Nature’s Postcodes is an interactive visualisation of NBN data created by Tom August at the Biological Records Centre.
The map is unusual as it summarises data by postcode district – that’s the first half of your postcode – rather than grid square or vice-county. Tom created the visualisation to make it easier to see where and how much data the NBN holds, while making it fun to use. When people are presented with a map they typically look first at where they live. For this reason the map is built around postcodes; everyone knows their postcode but they might not know their grid square or vice-county.
It took several days to summarise the data for all postcodes but once completed the results can be mapped easily.
Clicking on any postcode ‘bubble’ reveals the number of records and taxa recorded and the number of recorders and datasets that have contributed to that postcode. Using these statistics each postcode is given an overall score out of 100 for how well recorded it is, with the top 5% appearing as golden bubbles. The best recorded postcodes are typically large rural areas such as Suffolk.
Nature’s postcodes can also be used for identifying the major data contributors in any area. Two graphs show the most surveyed postcodes and which datasets contribute most. These graphs update every time you zoom or pan across the map as they only show data for the area currently displayed.
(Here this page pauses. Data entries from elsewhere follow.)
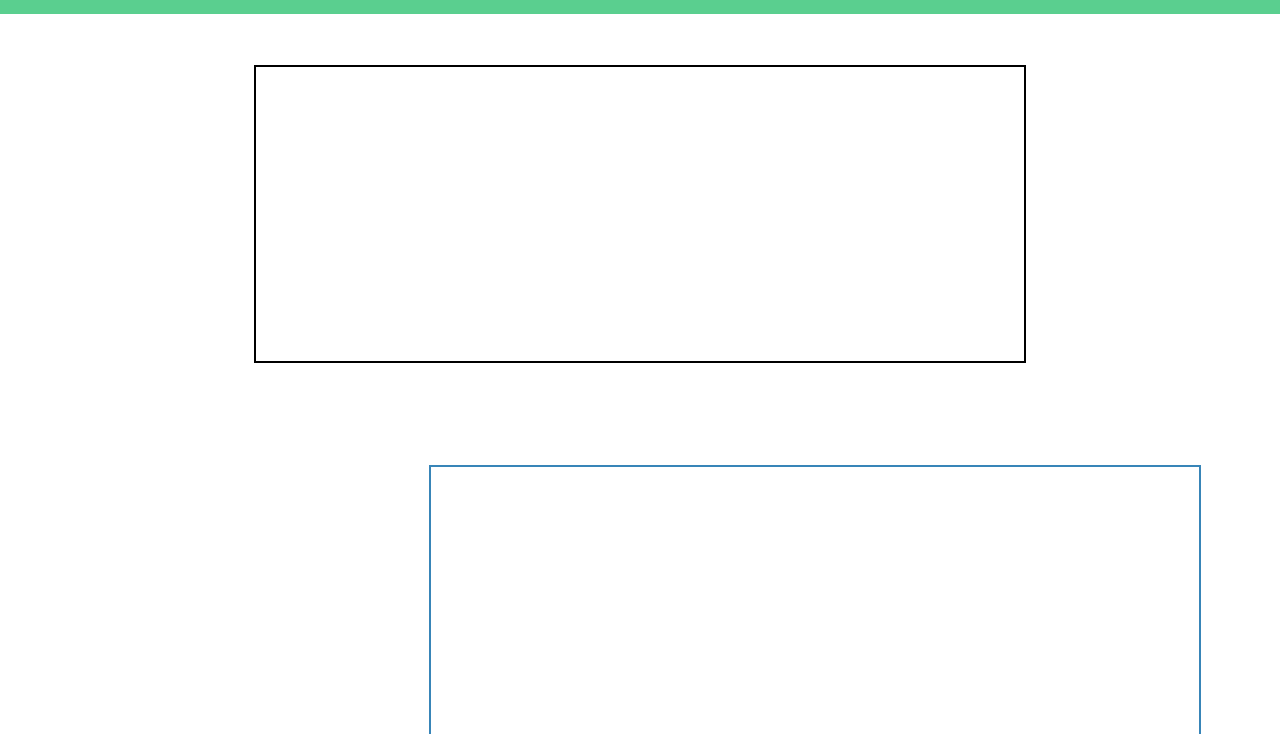
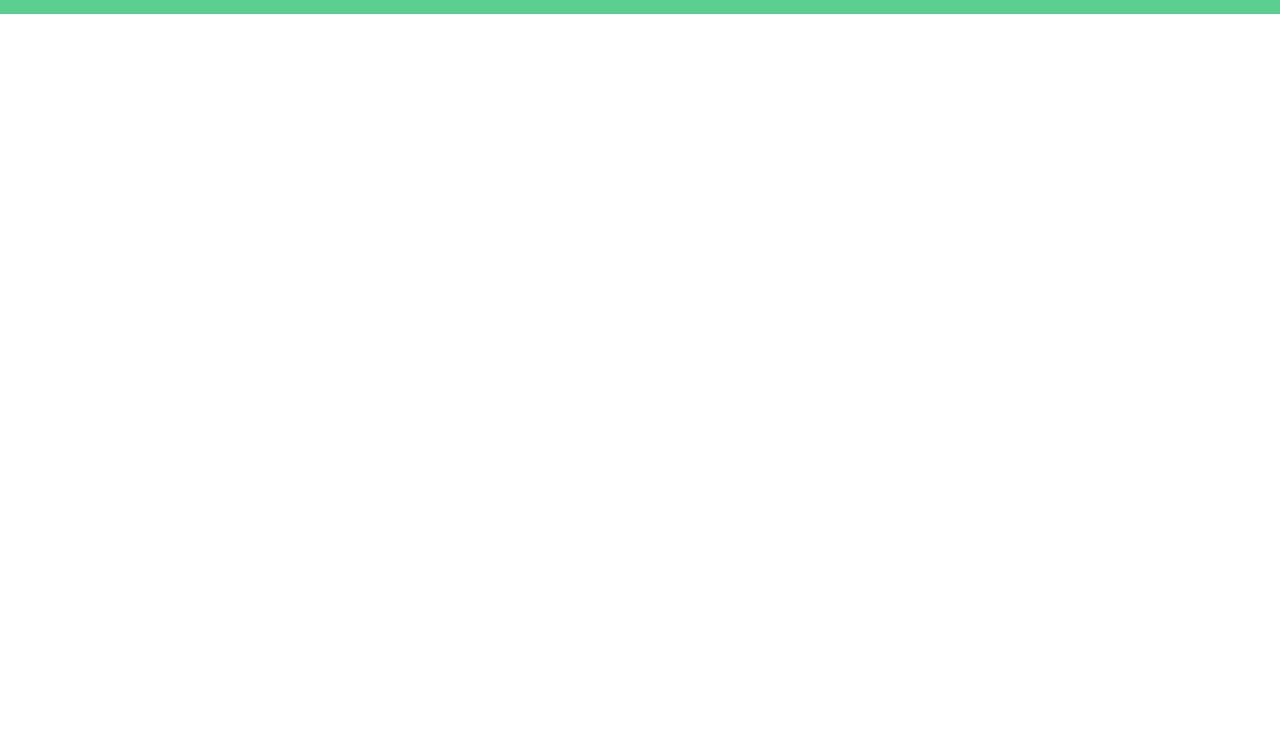
Before and after one commit to AmauryVdt/WipsCity, a plain HTML site: page html/Header.html in a window 1280 px wide. Shown: the part 66-800 px from the top of the page. Drawn offline with Linux system fonts and the light colour scheme.

Commit message:
last commit carte

```diff
--- a/html/Header.html
+++ b/html/Header.html
@@ -1,14 +1,5 @@
 <link rel="stylesheet" href="../css/Header.css">
 <script src="https://kit.fontawesome.com/a076d05399.js"></script>
-
-<div id="before-starting">
-    <div id="eco-urb">
-        <img>
-    </div>
-    <div id="bienvenue-wips">
-        <img>
-    </div>
-</div>
 
 <div id="menu">
     <a>1</a>
```
Also changed, not shown: images/canvas.png (deleted).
The website also allows you to browse and search through a table of all the postcodes to quickly find and compare locations and has a page explaining how postcodes are scored and where the data comes from.